This is a very easy walk on a well-prepared footpath, along the top of Talla Dam and down the side of the reservoir to the outflow tunnel from Fruid Reservoir. It is well worth taking this short walk, as it provides some fantastic views of the reservoir and surrounding hills.
Parking: There is a car parking area at the start of this walk, at the top of the dam, close to Victoria Lodge.

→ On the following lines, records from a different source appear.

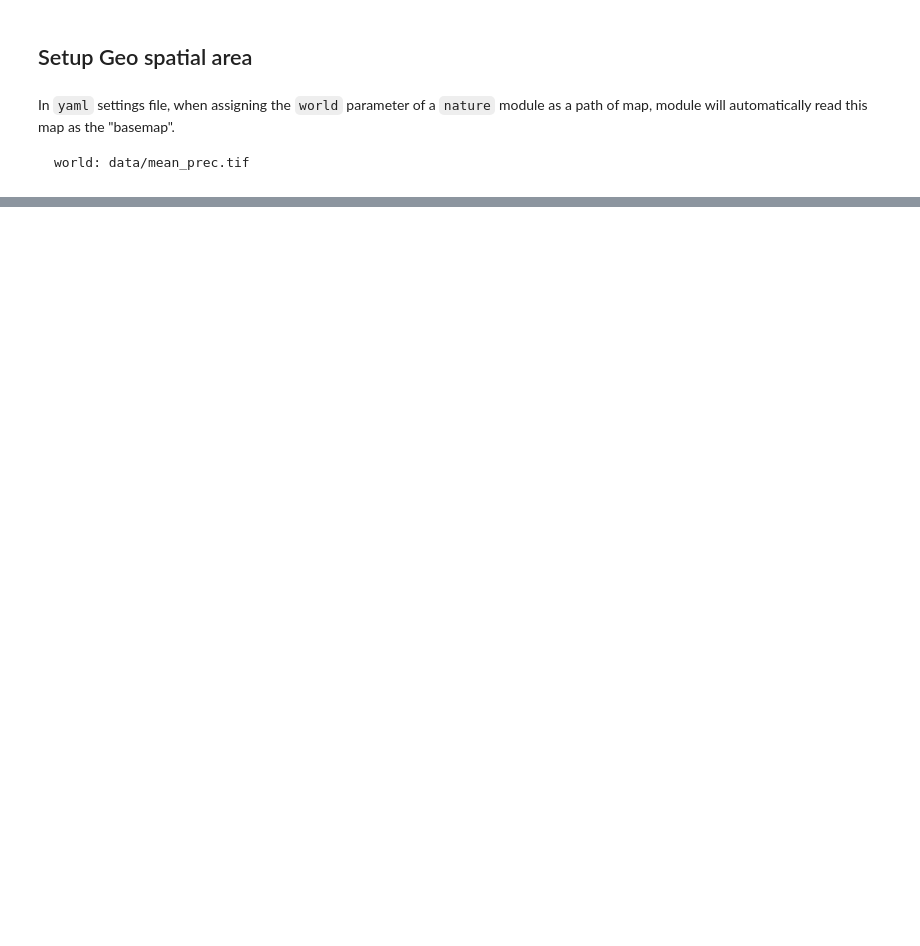
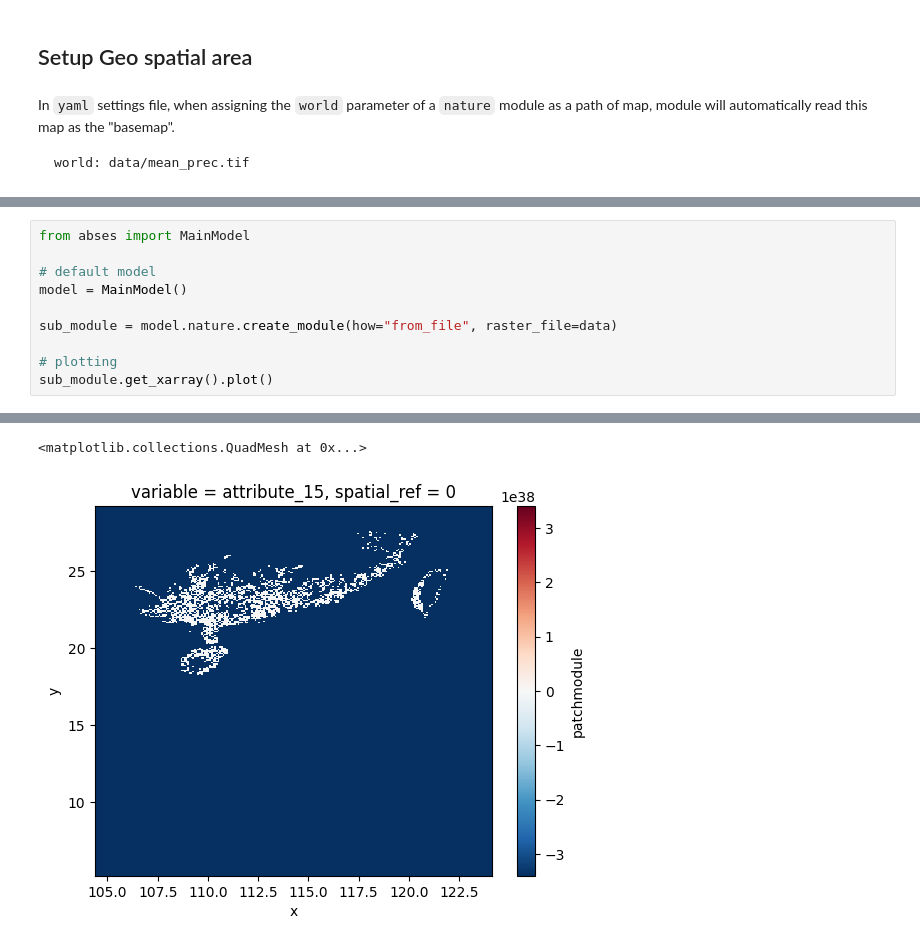
Before and after one commit to SongshGeoLab/ABSESpy, a Jupyter notebook: docs/tutorial/advanced/geodata.ipynb, the cells around one changed output, grey strips where cells are left out. Drawn from its saved outputs; the diff is of its cells as text; blank space fills up the shorter version.

```diff
--- a/docs/tutorial/advanced/geodata.ipynb
+++ b/docs/tutorial/advanced/geodata.ipynb
@@ -82,0 +38,11 @@ The following user guide shows more examples of `Patch` object manipulations.
+# %%
+from abses import MainModel
+
+# default model
+model = MainModel()
+
+sub_module = model.nature.create_module(how="from_file", raster_file=data)
+
+# plotting
+sub_module.get_xarray().plot()
+# %% [output]
@@ -82,0 +51,2 @@ The following user guide shows more examples of `Patch` object manipulations.
+<matplotlib.collections.QuadMesh at 0x...>
+[figure, added]
```
Also changed, not shown: parts of 15 cells of this notebook, 3 other files.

The dam was built between 1897 and 1905 to meet the increasing requirements for water from Edinburgh. An aqueduct still carries the water through the hills, all the way to Edinburgh. The construction of the earthwork dam and the underground aqueduct was a major feat of Victorian engineering, and was built by an army of 500 labourers managed by the construction firm James Young and Sons, until they went bankrupt, and then by John Best of Leith. The reservoir is now managed by Scottish Water, and draws water from a catchment of 2501 hectares. It is about 2.5 miles long, and it is deepest at the dam side, at about 24.4 metres (80ft).

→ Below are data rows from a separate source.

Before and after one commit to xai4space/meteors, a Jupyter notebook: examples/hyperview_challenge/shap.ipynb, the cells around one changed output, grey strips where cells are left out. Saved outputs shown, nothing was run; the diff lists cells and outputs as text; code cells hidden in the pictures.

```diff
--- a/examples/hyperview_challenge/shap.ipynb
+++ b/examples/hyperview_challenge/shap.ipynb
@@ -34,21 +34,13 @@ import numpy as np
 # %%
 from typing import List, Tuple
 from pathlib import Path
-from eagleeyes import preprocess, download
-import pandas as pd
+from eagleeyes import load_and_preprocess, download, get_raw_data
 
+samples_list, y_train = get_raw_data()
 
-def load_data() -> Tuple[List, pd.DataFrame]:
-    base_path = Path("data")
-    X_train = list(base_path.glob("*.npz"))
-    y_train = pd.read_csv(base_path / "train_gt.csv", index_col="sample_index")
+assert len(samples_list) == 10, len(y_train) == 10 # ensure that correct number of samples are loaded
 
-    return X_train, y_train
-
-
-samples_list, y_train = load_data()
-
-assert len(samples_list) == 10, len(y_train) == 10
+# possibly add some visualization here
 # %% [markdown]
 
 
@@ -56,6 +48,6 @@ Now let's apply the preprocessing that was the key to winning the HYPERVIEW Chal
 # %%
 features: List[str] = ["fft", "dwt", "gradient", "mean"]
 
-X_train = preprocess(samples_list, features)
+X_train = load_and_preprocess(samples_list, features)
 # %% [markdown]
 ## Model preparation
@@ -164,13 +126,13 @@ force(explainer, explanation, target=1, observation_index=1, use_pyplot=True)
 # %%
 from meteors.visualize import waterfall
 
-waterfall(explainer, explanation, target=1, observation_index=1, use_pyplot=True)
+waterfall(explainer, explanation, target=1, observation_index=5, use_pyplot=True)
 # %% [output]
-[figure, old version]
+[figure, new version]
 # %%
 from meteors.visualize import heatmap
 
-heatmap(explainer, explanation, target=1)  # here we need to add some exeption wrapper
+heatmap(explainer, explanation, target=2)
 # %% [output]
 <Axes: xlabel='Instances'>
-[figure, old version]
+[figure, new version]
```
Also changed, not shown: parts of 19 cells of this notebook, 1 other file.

This route follows the well-constructed path down the south-west side of the reservoir. To reach the start of the walk, either walk along the top of the dam on the grassy bank, or walk along the road, and you can access the walk just after the road turns the corner. NEED THE NEW GATE
Head along the side of the dam until you cross a bridge, and on your left is a bench overlooking the reservoir with stunning views. If you look back across the reservoir, you will see Victoria Lodge, now a private dwelling, that was built in 1897 as the headquarters for the Trustees of the Edinburgh Water Company. This Category B listed building was built in the Scots Renaissance style, and still retains many of the original features.

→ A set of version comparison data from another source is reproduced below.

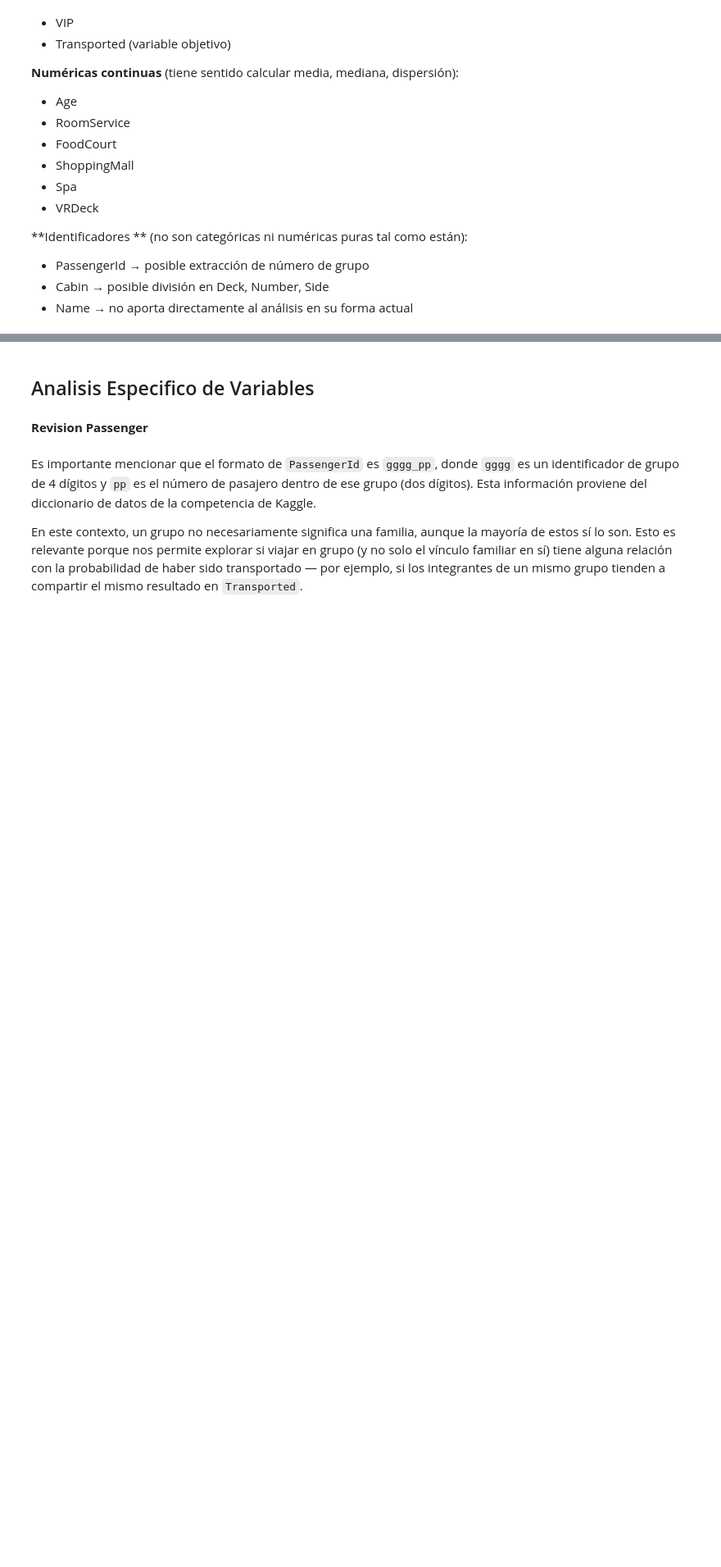
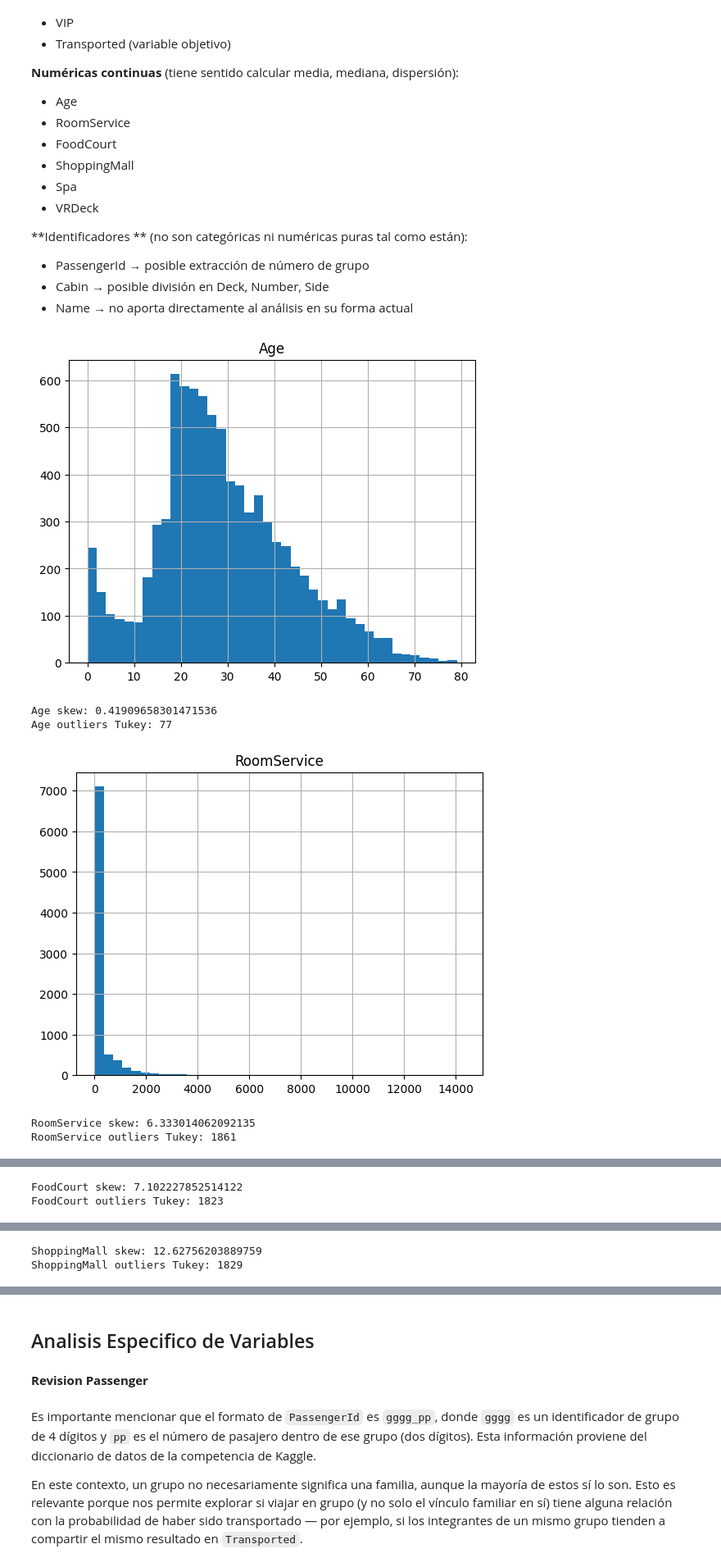
Before and after one commit to A01801224/TC3009C-RI, a Jupyter notebook: Reto_Primer_Avance_Spaceship_Titanic.ipynb, the cells around one changed output, grey strips where cells are left out. Shown at 82% size. Cells and saved outputs as stored; diff of their text form; code cells hidden in the pictures; blank space fills up the shorter version.

```diff
--- a/Reto_Primer_Avance_Spaceship_Titanic.ipynb
+++ b/Reto_Primer_Avance_Spaceship_Titanic.ipynb
@@ -153,3 +167,24 @@ Este primer acercamineto, analisis y clasificación de variables esta sujeto a c
 - PassengerId → posible extracción de número de grupo
 - Cabin → posible división en Deck, Number, Side
 - Name → no aporta directamente al análisis en su forma actual
+# %%
+spend_cols = ["RoomService", "FoodCourt", "ShoppingMall", "Spa", "VRDeck"]
+import matplotlib.pyplot as plt
+num_cols = ["Age"] + spend_cols
+for col in num_cols:
+    df_train[col].hist(bins=40)
+    plt.title(col)
+    plt.show()
+    print(col, "skew:", df_train[col].skew())
+    q1, q3 = df_train[col].quantile([0.25, 0.75])
+    iqr = q3 - q1
+    lower, upper = q1 - 1.5*iqr, q3 + 1.5*iqr
+    outliers = df_train[(df_train[col] < lower) | (df_train[col] > upper)]
+    print(col, "outliers Tukey:", outliers.shape[0])
+# %% [output]
+[figure, added]
+Age skew: 0.41909658301471536
+Age outliers Tukey: 77
+[figure, added]
+RoomService skew: 6.333014062092135
+RoomService outliers Tukey: 1861
@@ -155,0 +192,2 @@ Este primer acercamineto, analisis y clasificación de variables esta sujeto a c
+FoodCourt skew: 7.102227852514122
+FoodCourt outliers Tukey: 1823
@@ -155,0 +195,2 @@ Este primer acercamineto, analisis y clasificación de variables esta sujeto a c
+ShoppingMall skew: 12.62756203889759
+ShoppingMall outliers Tukey: 1829
```
Also changed, not shown: parts of 14 cells of this notebook.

Continue a short distance to the inlet from Fruid Reservoir. If you choose to descend the steep steps, take care as they can be slippery. Fruid Reservoir was opened in 1967 to top up the water supplies as the demands from Edinburgh increased.
The water from Talla Water was diverted into the bed of the reservoir on 20th May 1905, and was officially opened in 28th September by Lady Cranston, the wife of the Lord Provost. The total cost of the construction was £1.25 million (the equivalent of £156 million in 2020).
Along the edge of the reservoir, look out for remnants and relics of the railway line that would have carried building materials down the side of the reservoir.